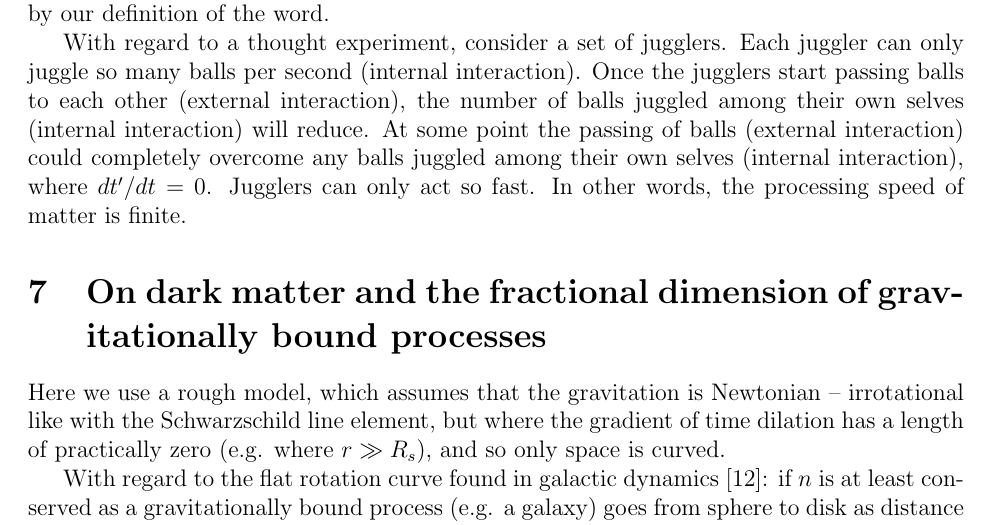
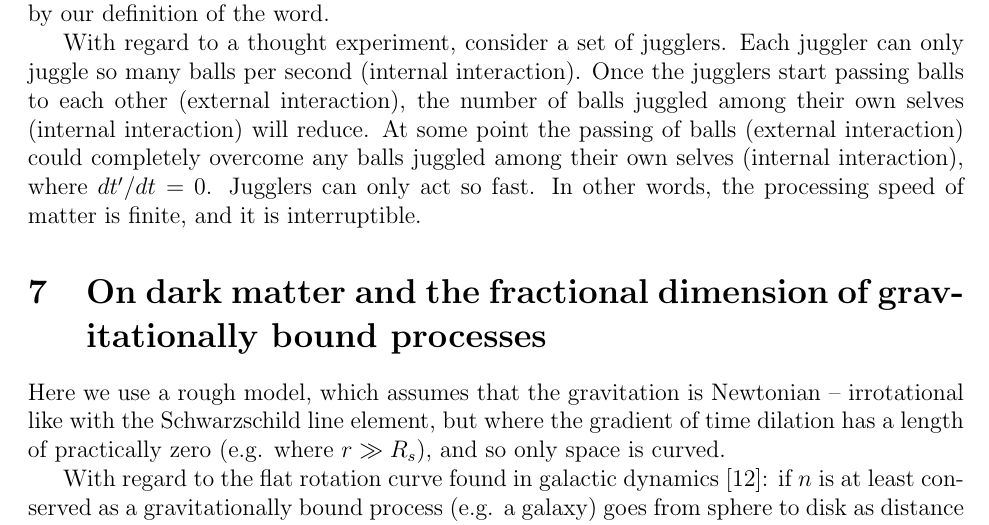
Before and after one commit to sjhalayka/papers, a LaTeX paper (anisotropic gravitation/bezier_escape.tex): part of page 4 of 7, cut so that both start at the same text. Compiled offline with pdfLaTeX.

Commit message:
Add files via upload

```diff
--- a/anisotropic gravitation/bezier_escape.tex
+++ b/anisotropic gravitation/bezier_escape.tex
@@ -204,7 +204,7 @@ Each juggler can only juggle so many balls per second (internal interaction).
 Once the jugglers start passing balls to each other (external interaction), the number of balls juggled among their own selves (internal interaction) will reduce.
 At some point the passing of balls (external interaction) could completely overcome any balls juggled among their own selves (internal interaction), where $dt'/dt = 0$.
 Jugglers can only act so fast.
-In other words, the processing speed of matter is finite.
+In other words, the processing speed of matter is finite, and it is interruptible.
 
 
 
```
Also changed, not shown: anisotropic gravitation/bezier_escape.pdf.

EXERCISE REQUIREMENTS -
The result should be the material above, unchanged and free of pictures; please print it.

REPLY -
Before and after one commit to sjhalayka/papers, a LaTeX paper (anisotropic gravitation/bezier_escape.tex): part of page 4 of 7, cut so that both start at the same text. Compiled offline with pdfLaTeX.

Commit message:
Add files via upload

```diff
--- a/anisotropic gravitation/bezier_escape.tex
+++ b/anisotropic gravitation/bezier_escape.tex
@@ -204,7 +204,7 @@ Each juggler can only juggle so many balls per second (internal interaction).
 Once the jugglers start passing balls to each other (external interaction), the number of balls juggled among their own selves (internal interaction) will reduce.
 At some point the passing of balls (external interaction) could completely overcome any balls juggled among their own selves (internal interaction), where $dt'/dt = 0$.
 Jugglers can only act so fast.
-In other words, the processing speed of matter is finite.
+In other words, the processing speed of matter is finite, and it is interruptible.
 
 
 
```
Also changed, not shown: anisotropic gravitation/bezier_escape.pdf.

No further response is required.